Looking at the parish today, it seems difficult to imagine that it was an important industrial area for six hundred years. The reason for the pre-eminence of Pensford was its market, developed on the back of the textile industry. By the end of the 14th Century, the market was the most important in North Somerset and Pensford had entered into a period of great prosperity.
It has been called “a boom town of the middle ages “and in 1537 the clothiers of Pensford were paying by far the largest amounts of tax in the Keynsham Hundred.

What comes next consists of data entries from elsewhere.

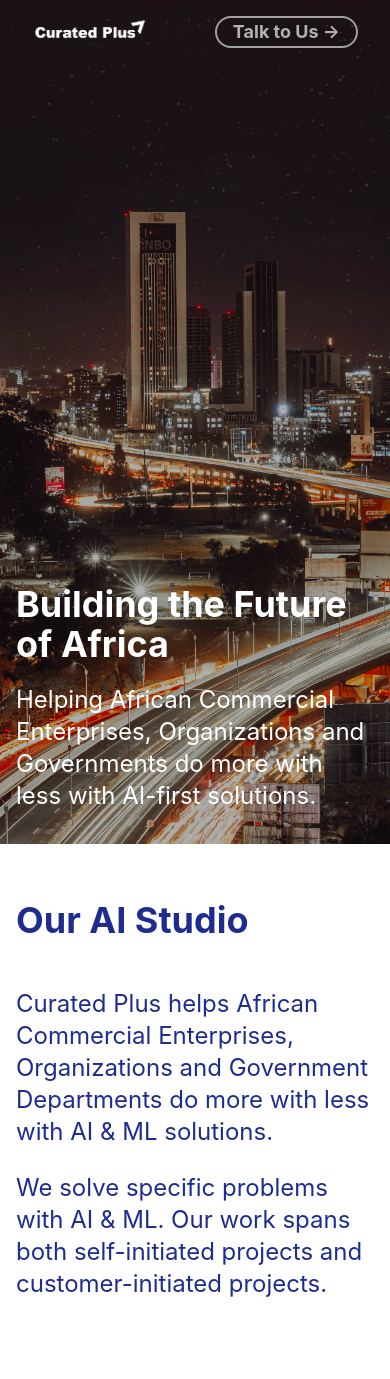
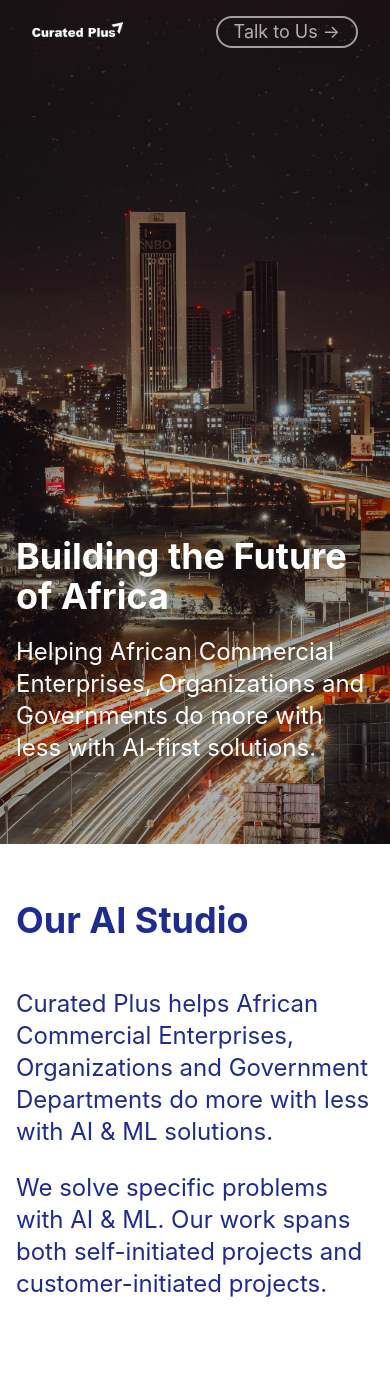
Before and after one commit to GlennOnyango/curated-devs, a PHP site: page / in a window 390 px wide. Shown: the top 1379 px of the page. Run offline with PHP 8.4, Linux system fonts and the light colour scheme; some libraries are stand-ins or nearby versions; some web fonts are replaced.

Commit message:
Phone nav and intro text fixed

```diff
--- a/src/index.php
+++ b/src/index.php
@@ -14,16 +14,15 @@
 </head>
 
 <body>
-  <section id="top" class="h-screen flex flex-col">
-    <div class="grow" id="img_section">
-      <div class="h-full w-full bg-gray-200 relative">
+  <section class="h-screen flex flex-col">
+      <div class="h-[inherit] w-full bg-gray-200 relative">
         <div
           class="px-4 md:px-24 lg:px-36 xl:px-48 pb-8 lg:py-8 text-white flex flex-col justify-between items-start h-[inherit] hero_overlay">
           <nav class="w-full z-50 lg:flex">
             <ul class="flex justify-between items-center w-full">
               <li>
                 <a href="./" aria-label="home link">
-                  <img src="./assets/Curated Plus Logo White.png" alt="TY Logistics Park FZE" class="h-12 lg:h-28" />
+                  <img src="./assets/Curated Plus Logo White.png" alt="TY Logistics Park FZE" class="h-10 lg:h-28" />
                 </a>
               </li>
 
@@ -36,7 +35,7 @@
 
                   <li class="flex justify-center p-4">
                     <a href="#talk_to_us" aria-label="blog link"
-                      class="px-4 animate-pulse rounded-full text-lg lg:text-2xl font-bold border-2">Talk to Us -></a>
+                      class="px-4 animate-pulse rounded-full text-lg lg:text-2xl font-normal md:font-bold border-2">Talk to Us -></a>
                   </li>
                 </ul>
               </li>
@@ -47,7 +46,7 @@
             <h1 class="text-4xl md:text-5xl font-bold text-start mb-5">
               Building the Future of Africa
             </h1>
-            <p class="text-2xl md:text-[35px] font-normal text-start">
+            <p class="text-2xl md:text-[35px] font-normal text-start mb-12 md:mb-0">
               Helping African Commercial Enterprises, Organizations and
               Governments do more with less with AI-first solutions.
             </p>
@@ -58,7 +57,6 @@
         <img src="./assets/Curated Plus 5.png" class="h-full w-full object-cover absolute top-0 opacity-70" alt="World class Free Zone Contract Logistics in Nigeria & West
             Africa" />
       </div>
-    </div>
   </section>
 
   <main class="main-body">
--- a/src/output.css
+++ b/src/output.css
@@ -650,10 +650,6 @@ video {
   margin-top: 2rem;
 }
 
-.block {
-  display: block;
-}
-
 .flex {
   display: flex;
 }
@@ -683,8 +679,24 @@ video {
   height: 100%;
 }
 
+.h-\[100vh\] {
+  height: 100vh;
+}
+
 .h-screen {
   height: 100vh;
+}
+
+.h-\[80vh\] {
+  height: 80vh;
+}
+
+.h-6 {
+  height: 1.5rem;
+}
+
+.h-10 {
+  height: 2.5rem;
 }
 
 .max-h-\[300px\] {
@@ -718,10 +730,6 @@ video {
 
 .w-screen {
   width: 100vw;
-}
-
-.grow {
-  flex-grow: 1;
 }
 
 @keyframes pulse {
@@ -1136,16 +1144,8 @@ select::before{
     margin-bottom: 12rem;
   }
 
-  .md\:block {
-    display: block;
-  }
-
   .md\:flex {
     display: flex;
-  }
-
-  .md\:hidden {
-    display: none;
   }
 
   .md\:w-1\/2 {
@@ -1219,6 +1219,10 @@ select::before{
   .md\:text-\[64px\] {
     font-size: 64px;
   }
+
+  .md\:font-bold {
+    font-weight: 700;
+  }
 }
 
 @media (min-width: 1024px) {
```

Inevitably, the periods of great prosperity were followed by recession. By the middle of the 17th Century the broadcloth for which this part of the West country was famous had gone out of fashion and the mills were lying idle. However by the last quarter of the 17th Century a small industry producing iron pots and pans had started at the Mill at Church Farm, Publow, and by 1715 the first lease for the same mill was signed and the production of copper ware was begun. This would last until 1868 when the extraction of water by the Bristol Water Company from the River Chew reduced the flow of water sufficiently to kill off the mills.

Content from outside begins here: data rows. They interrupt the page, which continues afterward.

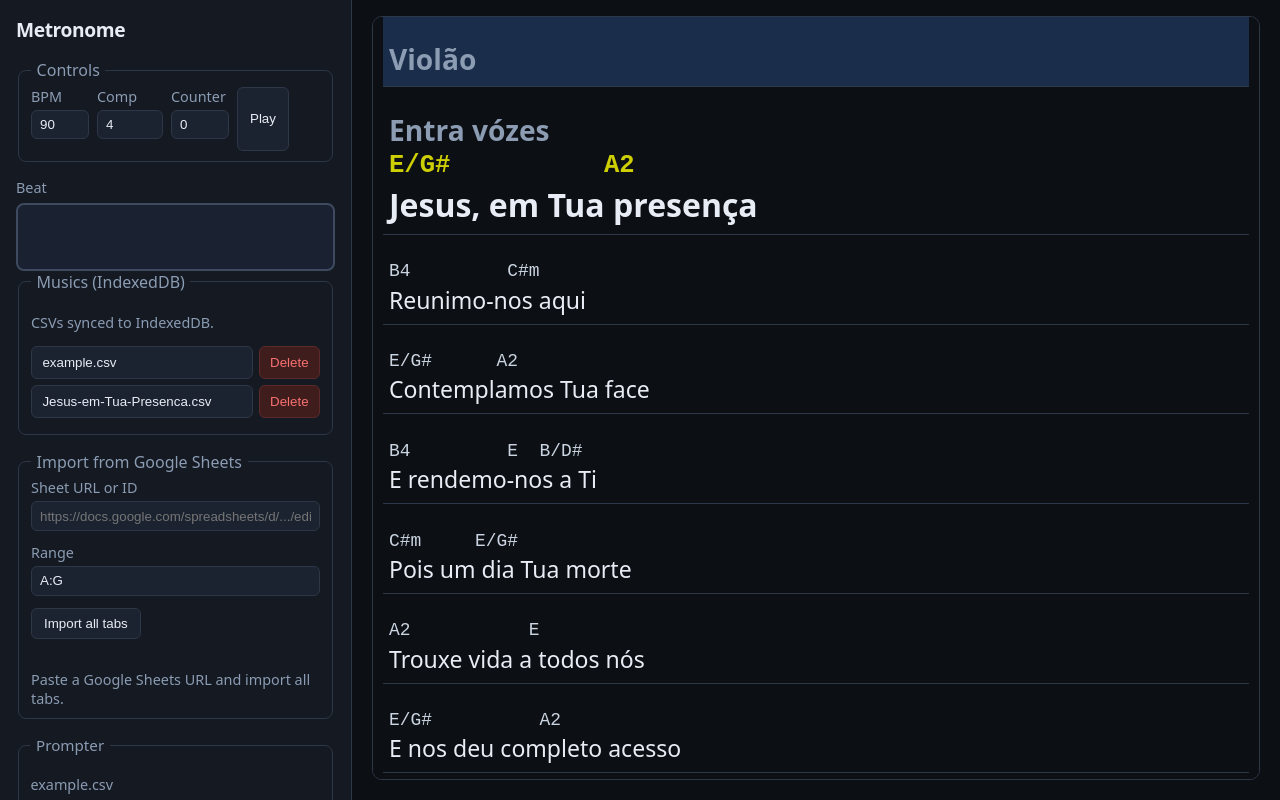
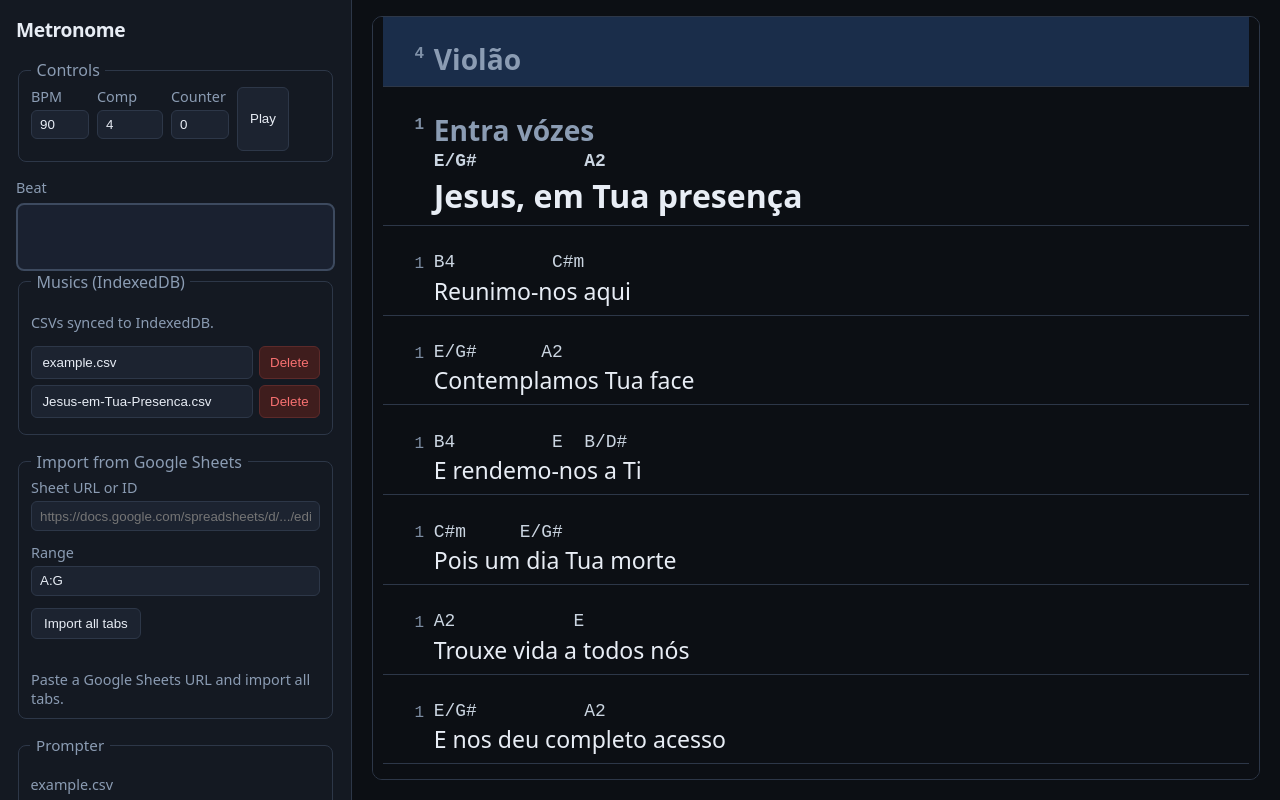
Before and after one commit to alvaroseparovich/band-prompter, a website built with Vite: page index.html in a window 1280 px wide. Both pictures are taken after a click on the button "example.csv". Built offline with nearby package versions, Linux system fonts and the light colour scheme.

Commit message:
number of compass

```diff
--- a/index.css
+++ b/index.css
@@ -143,10 +143,27 @@ button:active {
   flex-wrap: wrap;
 }
 .lyric-row {
+  display: flex;
+  align-items: flex-start;
+  gap: 0.6rem;
   padding: 1.5rem 0.35rem 0.5rem;
   border-bottom: 1px solid var(--border);
   cursor: pointer;
   transition: font-size 0.35s ease-out;
+}
+.lyric-row .lyric-compassos {
+  flex: 0 0 2.2rem;
+  text-align: right;
+  font-family: ui-monospace, monospace;
+  font-size: 1rem;
+  color: var(--text-muted);
+  opacity: 0.9;
+  line-height: 1.45;
+  padding-top: 0.2rem;
+}
+.lyric-row .lyric-main {
+  flex: 1;
+  min-width: 0;
 }
 .lyric-row .lyric-desc {
   font-size: 3rem;
--- a/src/main.ts
+++ b/src/main.ts
@@ -162,24 +162,32 @@ function renderPrompter(): void {
     const div = document.createElement("div");
     div.className = "lyric-row";
     div.dataset.key = String(k);
+    const compassos = document.createElement("div");
+    compassos.className = "lyric-compassos";
+    compassos.textContent = row.Compassos.trim() || "1";
+    div.appendChild(compassos);
+
+    const content = document.createElement("div");
+    content.className = "lyric-main";
     if (row.Description.trim() !== "") {
       const desc = document.createElement("div");
       desc.className = "lyric-desc";
       desc.textContent = row.Description;
-      div.appendChild(desc);
+      content.appendChild(desc);
     }
     if (row.Cifra.trim() !== "") {
       const cifra = document.createElement("div");
       cifra.className = "lyric-cifra";
       cifra.textContent = row.Cifra;
-      div.appendChild(cifra);
+      content.appendChild(cifra);
     }
     if (row.Letra.trim() !== "") {
       const letra = document.createElement("div");
       letra.className = "lyric-letra";
       letra.textContent = row.Letra;
-      div.appendChild(letra);
+      content.appendChild(letra);
     }
+    div.appendChild(content);
     div.addEventListener("click", () => setTransportKey(k));
     lyricsRows.appendChild(div);
   }
```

The road, which was the main road from Bristol and the north to the south coast, itself, provided work for many. There were at least two large posting inns in Pensford the Rising Sun and the George and Dragon and innumerable taverns. The servicing of horse drawn vehicles and the care of the horses alone employed many. Huge wagons from the south, carrying stone and timber for the building of Bristol, hauled by teams of eight of sixteen horses would pass through and stop at Pensford.
Coal was always important in the parish. From earliest times, surface extraction of coal had been carried out, then ring pits were dug and the coal was extracted using a chain and windlass. Some of these pits were very deep and dark stains remain in the fields where they were filled in. It was not until 1911 that the first shaft for coal was sunk at Pensford Colliery. It was the first pit to install pithead baths. The pit closed down in 1957.
Throughout all these years, we must not forget the farms and the farmers. There were at least six large and prosperous farms in the parish. This was primarily a dairy farming area providing dairy produce, especially cheese to the rapidly expanding market in Bristol.
The late 1860’s and early 70’s marked a great change in the life of the parish. In 1870, the Railway came to Pensford and the Viaduct was completed in 1873. The road became secondary to the railway and the mills had already closed. Now the coal mines and the railway were providing employment and new people were moving to Publow and Pensford and commuting to Bristol on the new railway. In 1965, the last passenger train passed through Pensford Station situated where the new development known as Station Approach now stands. The railway was finally closed after the floods of 1968 had destroyed part of the track.
The most famous of past parishioners of international repute is the great 17th Century philosopher John Locke. Known as the Father of the Enlightenment, his grandfather had bought a farm in Belluton and this became the home of the Locke family where his childhood was spent. His chief work as “The Essay Concerning Human Understanding”; he established the theory of the social contract and his writings influenced the leaders of both the French and American Revolutions. His words “the right to life and the right to liberty “can be found in the Declaration of Independence. Amongst his other works, he wrote movingly in defence of religious toleration and wrote several works on Education and two Treatises on Government. He did not live in the village after the death of his father but he maintained an interest in his properties, which provided him with the bulk of his income, until his death. In his will, as indeed his father and grandfather before him had done, he left generous bequests to the poor of Pensford and Publow. One of the lights in the Millennium Window in Publow Church commemorates his life.
This history was kindly provided by Barbara Bowes, a local resident and former Parish Councillor